-- Content revision data --
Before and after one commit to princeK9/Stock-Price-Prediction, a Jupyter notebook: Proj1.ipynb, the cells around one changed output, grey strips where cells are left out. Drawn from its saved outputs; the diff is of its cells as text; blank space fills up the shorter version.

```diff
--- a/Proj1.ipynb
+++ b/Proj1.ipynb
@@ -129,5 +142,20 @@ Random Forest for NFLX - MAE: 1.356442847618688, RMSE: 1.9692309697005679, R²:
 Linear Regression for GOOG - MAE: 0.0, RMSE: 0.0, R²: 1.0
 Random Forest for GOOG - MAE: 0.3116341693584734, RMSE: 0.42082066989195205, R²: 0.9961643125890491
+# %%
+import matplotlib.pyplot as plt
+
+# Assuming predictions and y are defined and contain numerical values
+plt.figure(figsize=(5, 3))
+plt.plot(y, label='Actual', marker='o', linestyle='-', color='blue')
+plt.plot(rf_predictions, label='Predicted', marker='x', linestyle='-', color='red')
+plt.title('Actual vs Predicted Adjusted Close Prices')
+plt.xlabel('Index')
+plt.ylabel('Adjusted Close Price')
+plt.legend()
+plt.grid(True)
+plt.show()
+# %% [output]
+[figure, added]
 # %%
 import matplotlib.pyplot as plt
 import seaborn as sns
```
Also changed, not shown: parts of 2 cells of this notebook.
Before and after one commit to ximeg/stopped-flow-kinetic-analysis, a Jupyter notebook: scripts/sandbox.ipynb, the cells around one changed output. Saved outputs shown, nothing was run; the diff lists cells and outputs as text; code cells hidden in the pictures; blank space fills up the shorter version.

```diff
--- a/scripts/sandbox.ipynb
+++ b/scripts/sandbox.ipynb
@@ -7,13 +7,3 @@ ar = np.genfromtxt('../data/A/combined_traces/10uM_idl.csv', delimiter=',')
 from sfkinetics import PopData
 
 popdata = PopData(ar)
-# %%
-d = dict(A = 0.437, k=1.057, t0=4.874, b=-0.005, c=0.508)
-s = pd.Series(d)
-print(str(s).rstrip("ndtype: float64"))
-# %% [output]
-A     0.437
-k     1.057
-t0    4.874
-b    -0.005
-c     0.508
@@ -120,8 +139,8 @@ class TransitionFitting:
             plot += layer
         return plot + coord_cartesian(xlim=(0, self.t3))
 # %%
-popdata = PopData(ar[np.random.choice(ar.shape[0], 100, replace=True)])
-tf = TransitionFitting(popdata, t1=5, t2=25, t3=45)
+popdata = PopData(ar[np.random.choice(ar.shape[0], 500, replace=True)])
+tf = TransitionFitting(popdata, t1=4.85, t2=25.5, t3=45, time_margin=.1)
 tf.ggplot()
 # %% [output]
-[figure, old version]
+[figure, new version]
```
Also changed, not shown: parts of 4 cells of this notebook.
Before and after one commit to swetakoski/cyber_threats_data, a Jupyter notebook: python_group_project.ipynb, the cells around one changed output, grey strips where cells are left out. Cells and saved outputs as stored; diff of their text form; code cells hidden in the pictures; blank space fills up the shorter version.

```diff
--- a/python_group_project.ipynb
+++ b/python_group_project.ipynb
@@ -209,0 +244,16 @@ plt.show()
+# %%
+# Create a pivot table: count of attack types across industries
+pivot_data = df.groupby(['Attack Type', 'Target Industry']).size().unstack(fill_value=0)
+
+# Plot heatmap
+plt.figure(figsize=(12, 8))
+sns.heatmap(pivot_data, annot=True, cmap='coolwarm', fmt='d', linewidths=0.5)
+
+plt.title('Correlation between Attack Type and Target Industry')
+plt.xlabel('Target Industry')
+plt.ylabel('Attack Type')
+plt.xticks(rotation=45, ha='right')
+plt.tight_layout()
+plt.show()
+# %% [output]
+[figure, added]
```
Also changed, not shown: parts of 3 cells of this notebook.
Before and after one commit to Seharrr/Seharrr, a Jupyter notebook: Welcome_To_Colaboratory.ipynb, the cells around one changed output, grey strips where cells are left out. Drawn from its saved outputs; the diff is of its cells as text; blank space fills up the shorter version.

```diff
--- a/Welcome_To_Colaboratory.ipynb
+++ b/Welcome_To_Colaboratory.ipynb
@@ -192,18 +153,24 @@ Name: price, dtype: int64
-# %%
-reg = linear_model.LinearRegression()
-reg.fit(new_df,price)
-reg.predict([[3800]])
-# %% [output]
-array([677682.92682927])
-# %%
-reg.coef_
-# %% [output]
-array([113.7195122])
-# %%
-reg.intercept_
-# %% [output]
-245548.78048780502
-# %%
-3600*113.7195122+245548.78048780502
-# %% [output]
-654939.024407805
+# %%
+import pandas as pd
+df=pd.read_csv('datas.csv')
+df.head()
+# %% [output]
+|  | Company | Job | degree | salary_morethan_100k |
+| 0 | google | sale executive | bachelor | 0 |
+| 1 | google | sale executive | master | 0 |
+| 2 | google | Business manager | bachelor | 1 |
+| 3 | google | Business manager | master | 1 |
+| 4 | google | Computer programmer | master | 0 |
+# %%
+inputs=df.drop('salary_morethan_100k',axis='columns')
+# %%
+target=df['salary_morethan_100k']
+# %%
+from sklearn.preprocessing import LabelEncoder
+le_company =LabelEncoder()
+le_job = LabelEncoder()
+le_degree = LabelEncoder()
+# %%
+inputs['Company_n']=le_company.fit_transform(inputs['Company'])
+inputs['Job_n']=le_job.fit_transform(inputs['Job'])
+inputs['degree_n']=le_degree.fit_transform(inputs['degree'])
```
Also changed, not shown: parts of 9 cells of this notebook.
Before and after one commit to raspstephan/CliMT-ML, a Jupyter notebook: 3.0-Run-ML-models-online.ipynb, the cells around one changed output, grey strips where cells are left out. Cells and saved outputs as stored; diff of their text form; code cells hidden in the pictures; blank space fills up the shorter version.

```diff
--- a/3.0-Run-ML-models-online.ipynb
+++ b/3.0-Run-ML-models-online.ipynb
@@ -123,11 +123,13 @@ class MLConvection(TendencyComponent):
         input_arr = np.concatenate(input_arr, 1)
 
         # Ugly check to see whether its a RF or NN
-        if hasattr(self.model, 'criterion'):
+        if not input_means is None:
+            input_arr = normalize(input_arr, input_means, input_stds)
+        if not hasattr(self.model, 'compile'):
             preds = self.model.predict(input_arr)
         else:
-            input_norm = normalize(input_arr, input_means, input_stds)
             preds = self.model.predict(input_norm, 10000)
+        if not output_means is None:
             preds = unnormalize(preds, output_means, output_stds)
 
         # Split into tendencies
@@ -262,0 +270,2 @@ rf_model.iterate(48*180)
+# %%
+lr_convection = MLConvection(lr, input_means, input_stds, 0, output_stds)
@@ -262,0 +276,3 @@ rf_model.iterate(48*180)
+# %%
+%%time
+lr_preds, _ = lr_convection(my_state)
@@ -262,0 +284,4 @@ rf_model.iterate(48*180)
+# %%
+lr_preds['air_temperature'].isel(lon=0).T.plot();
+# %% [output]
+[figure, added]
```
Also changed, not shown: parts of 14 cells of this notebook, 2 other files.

-- AIM OF THE TASK --
In this exercise, repeat all entries exactly.

-- RESPONSE AREA --
Before and after one commit to princeK9/Stock-Price-Prediction, a Jupyter notebook: Proj1.ipynb, the cells around one changed output, grey strips where cells are left out. Drawn from its saved outputs; the diff is of its cells as text; blank space fills up the shorter version.

```diff
--- a/Proj1.ipynb
+++ b/Proj1.ipynb
@@ -129,5 +142,20 @@ Random Forest for NFLX - MAE: 1.356442847618688, RMSE: 1.9692309697005679, R²:
 Linear Regression for GOOG - MAE: 0.0, RMSE: 0.0, R²: 1.0
 Random Forest for GOOG - MAE: 0.3116341693584734, RMSE: 0.42082066989195205, R²: 0.9961643125890491
+# %%
+import matplotlib.pyplot as plt
+
+# Assuming predictions and y are defined and contain numerical values
+plt.figure(figsize=(5, 3))
+plt.plot(y, label='Actual', marker='o', linestyle='-', color='blue')
+plt.plot(rf_predictions, label='Predicted', marker='x', linestyle='-', color='red')
+plt.title('Actual vs Predicted Adjusted Close Prices')
+plt.xlabel('Index')
+plt.ylabel('Adjusted Close Price')
+plt.legend()
+plt.grid(True)
+plt.show()
+# %% [output]
+[figure, added]
 # %%
 import matplotlib.pyplot as plt
 import seaborn as sns
```
Also changed, not shown: parts of 2 cells of this notebook.
Before and after one commit to ximeg/stopped-flow-kinetic-analysis, a Jupyter notebook: scripts/sandbox.ipynb, the cells around one changed output. Saved outputs shown, nothing was run; the diff lists cells and outputs as text; code cells hidden in the pictures; blank space fills up the shorter version.

```diff
--- a/scripts/sandbox.ipynb
+++ b/scripts/sandbox.ipynb
@@ -7,13 +7,3 @@ ar = np.genfromtxt('../data/A/combined_traces/10uM_idl.csv', delimiter=',')
 from sfkinetics import PopData
 
 popdata = PopData(ar)
-# %%
-d = dict(A = 0.437, k=1.057, t0=4.874, b=-0.005, c=0.508)
-s = pd.Series(d)
-print(str(s).rstrip("ndtype: float64"))
-# %% [output]
-A     0.437
-k     1.057
-t0    4.874
-b    -0.005
-c     0.508
@@ -120,8 +139,8 @@ class TransitionFitting:
             plot += layer
         return plot + coord_cartesian(xlim=(0, self.t3))
 # %%
-popdata = PopData(ar[np.random.choice(ar.shape[0], 100, replace=True)])
-tf = TransitionFitting(popdata, t1=5, t2=25, t3=45)
+popdata = PopData(ar[np.random.choice(ar.shape[0], 500, replace=True)])
+tf = TransitionFitting(popdata, t1=4.85, t2=25.5, t3=45, time_margin=.1)
 tf.ggplot()
 # %% [output]
-[figure, old version]
+[figure, new version]
```
Also changed, not shown: parts of 4 cells of this notebook.
Before and after one commit to swetakoski/cyber_threats_data, a Jupyter notebook: python_group_project.ipynb, the cells around one changed output, grey strips where cells are left out. Cells and saved outputs as stored; diff of their text form; code cells hidden in the pictures; blank space fills up the shorter version.

```diff
--- a/python_group_project.ipynb
+++ b/python_group_project.ipynb
@@ -209,0 +244,16 @@ plt.show()
+# %%
+# Create a pivot table: count of attack types across industries
+pivot_data = df.groupby(['Attack Type', 'Target Industry']).size().unstack(fill_value=0)
+
+# Plot heatmap
+plt.figure(figsize=(12, 8))
+sns.heatmap(pivot_data, annot=True, cmap='coolwarm', fmt='d', linewidths=0.5)
+
+plt.title('Correlation between Attack Type and Target Industry')
+plt.xlabel('Target Industry')
+plt.ylabel('Attack Type')
+plt.xticks(rotation=45, ha='right')
+plt.tight_layout()
+plt.show()
+# %% [output]
+[figure, added]
```
Also changed, not shown: parts of 3 cells of this notebook.
Before and after one commit to Seharrr/Seharrr, a Jupyter notebook: Welcome_To_Colaboratory.ipynb, the cells around one changed output, grey strips where cells are left out. Drawn from its saved outputs; the diff is of its cells as text; blank space fills up the shorter version.

```diff
--- a/Welcome_To_Colaboratory.ipynb
+++ b/Welcome_To_Colaboratory.ipynb
@@ -192,18 +153,24 @@ Name: price, dtype: int64
-# %%
-reg = linear_model.LinearRegression()
-reg.fit(new_df,price)
-reg.predict([[3800]])
-# %% [output]
-array([677682.92682927])
-# %%
-reg.coef_
-# %% [output]
-array([113.7195122])
-# %%
-reg.intercept_
-# %% [output]
-245548.78048780502
-# %%
-3600*113.7195122+245548.78048780502
-# %% [output]
-654939.024407805
+# %%
+import pandas as pd
+df=pd.read_csv('datas.csv')
+df.head()
+# %% [output]
+|  | Company | Job | degree | salary_morethan_100k |
+| 0 | google | sale executive | bachelor | 0 |
+| 1 | google | sale executive | master | 0 |
+| 2 | google | Business manager | bachelor | 1 |
+| 3 | google | Business manager | master | 1 |
+| 4 | google | Computer programmer | master | 0 |
+# %%
+inputs=df.drop('salary_morethan_100k',axis='columns')
+# %%
+target=df['salary_morethan_100k']
+# %%
+from sklearn.preprocessing import LabelEncoder
+le_company =LabelEncoder()
+le_job = LabelEncoder()
+le_degree = LabelEncoder()
+# %%
+inputs['Company_n']=le_company.fit_transform(inputs['Company'])
+inputs['Job_n']=le_job.fit_transform(inputs['Job'])
+inputs['degree_n']=le_degree.fit_transform(inputs['degree'])
```
Also changed, not shown: parts of 9 cells of this notebook.
Before and after one commit to raspstephan/CliMT-ML, a Jupyter notebook: 3.0-Run-ML-models-online.ipynb, the cells around one changed output, grey strips where cells are left out. Cells and saved outputs as stored; diff of their text form; code cells hidden in the pictures; blank space fills up the shorter version.

```diff
--- a/3.0-Run-ML-models-online.ipynb
+++ b/3.0-Run-ML-models-online.ipynb
@@ -123,11 +123,13 @@ class MLConvection(TendencyComponent):
         input_arr = np.concatenate(input_arr, 1)
 
         # Ugly check to see whether its a RF or NN
-        if hasattr(self.model, 'criterion'):
+        if not input_means is None:
+            input_arr = normalize(input_arr, input_means, input_stds)
+        if not hasattr(self.model, 'compile'):
             preds = self.model.predict(input_arr)
         else:
-            input_norm = normalize(input_arr, input_means, input_stds)
             preds = self.model.predict(input_norm, 10000)
+        if not output_means is None:
             preds = unnormalize(preds, output_means, output_stds)
 
         # Split into tendencies
@@ -262,0 +270,2 @@ rf_model.iterate(48*180)
+# %%
+lr_convection = MLConvection(lr, input_means, input_stds, 0, output_stds)
@@ -262,0 +276,3 @@ rf_model.iterate(48*180)
+# %%
+%%time
+lr_preds, _ = lr_convection(my_state)
@@ -262,0 +284,4 @@ rf_model.iterate(48*180)
+# %%
+lr_preds['air_temperature'].isel(lon=0).T.plot();
+# %% [output]
+[figure, added]
```
Also changed, not shown: parts of 14 cells of this notebook, 2 other files.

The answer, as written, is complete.